- Grayson, a new company based around its core button-down women's shirt product, last week made its debut as a direct-to-consumer brand and wholesale partner, the company told Retail Dive in an email.
- Grayson, named after founder Audrey McLoghlin's daughter, is a follow-up to another McLoghlin apparel brand, Frank & Eileen, which she founded in 2009. The new brand is launching with 15 colors and prints in washed cotton, with a new capsule collection rolling out each month. The core product — The Hero — is priced between $128 and $138 and available in sizes 01-05, "to eliminate the confusion caused by universal sizing," according to a press release emailed to Retail Dive.

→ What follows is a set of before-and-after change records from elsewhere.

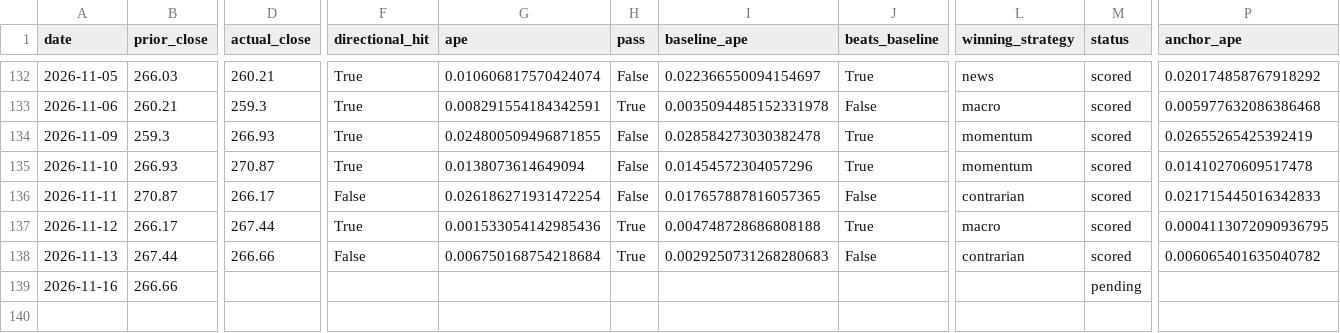
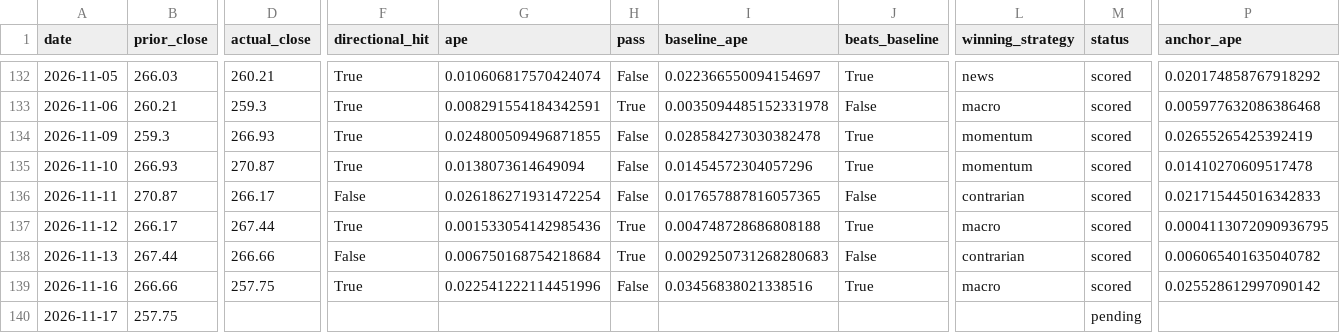
Before and after one commit to fabiopiazza59-hue/agentic-flow-demo, a CSV file: self-improvement_loop/results/results.csv, drawn as a sheet; only a part is shown, gaps mark what is left out; rows hold the shown columns only; the diff names each change by its address in the sheet, - before the commit and + after, or states it on an @@ line.

```diff
--- a/self-improvement_loop/results/results.csv
+++ b/self-improvement_loop/results/results.csv
-D139 (actual_close): (empty)
+D139 (actual_close): 257.75
-F139 (directional_hit): (empty)
+F139 (directional_hit): True
-G139 (ape): (empty)
+G139 (ape): 0.022541222114451996
-H139 (pass): (empty)
+H139 (pass): False
-I139 (baseline_ape): (empty)
+I139 (baseline_ape): 0.03456838021338516
-J139 (beats_baseline): (empty)
+J139 (beats_baseline): True
-L139 (winning_strategy): (empty)
+L139 (winning_strategy): macro
-M139 (status): pending
+M139 (status): scored
-P139 (anchor_ape): (empty)
+P139 (anchor_ape): 0.025528612997090142
+row 140: 2026-11-17 | 257.75 |  |  |  |  |  |  |  | pending
```
Also changed, not shown: 14 other files.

- Aside from its DTC business, Grayson also last week began selling its products at Nordstrom and Anthropologie. Asked about her biggest current challenge, McLoghlin said in an email to Retail Dive that she feels she's launching two businesses at once. "There's so much back-end infrastructure involved in wholesale that you don't have with DTC, and so much storytelling and marketing with DTC that you don't have with wholesale. We're doing it all."
With 15 years of brand building under her belt, McLoghlin said when the idea came about to develop Grayson, she asked herself how she would go about launching a modern brand today.
"With the rise of direct-to-consumer brands, the retail landscape has completely transformed in the past five years. I've watched DTC brands launch, declare they'll never sell wholesale or brick and mortar, then later announce partnerships with big box brands," she said in an email interview with Retail Dive, noting how that informed her choices about launching Grayson. "So I created the first hybrid go-to-market strategy in the fashion world: launching wholesale and direct-to-consumer simultaneously. I thought about where the customer is and where she shops."
She then chose two wholesale partners: Anthropologie, which she deemed to be the best specialty store, and Nordstrom, which she described as the most trusted department store. "I approached them both with an idea and a single prototype, and I was honored that they wrote orders on the spot," she said.
For now, through its direct channel, Grayson is a pure-play digital business, but having a physical component is important, McLoghlin said. "I firmly believe that as women, we will always want to touch and feel and try on clothes when we shop. We just do," she said. "It was incredibly important to me that our customer would be able to touch and feel The Hero and feel personally connected to the brand."
That's a growing trend among DTC brands, although increasingly many are turning away from wholesale and experimenting with pop-ups or their own stores. Over the next five years, for example, digitally native brands like Warby Parker, Bonobos and Away are expected to open 850 stores. McLoghlin said Grayson doesn't yet have plans for stores but "could envision it in the future."
Unlike many DTC companies, Grayson is not funded by venture capital money. "I've built four businesses from scratch over the last 15 years and have never raised any VC funding," McLoghlin said. "Many direct-to-consumer brands take hundreds of millions of dollars worth of funds and don't show profitability for years. I think that's just bananas! It's not a sustainable model and it's not how I want to run a business."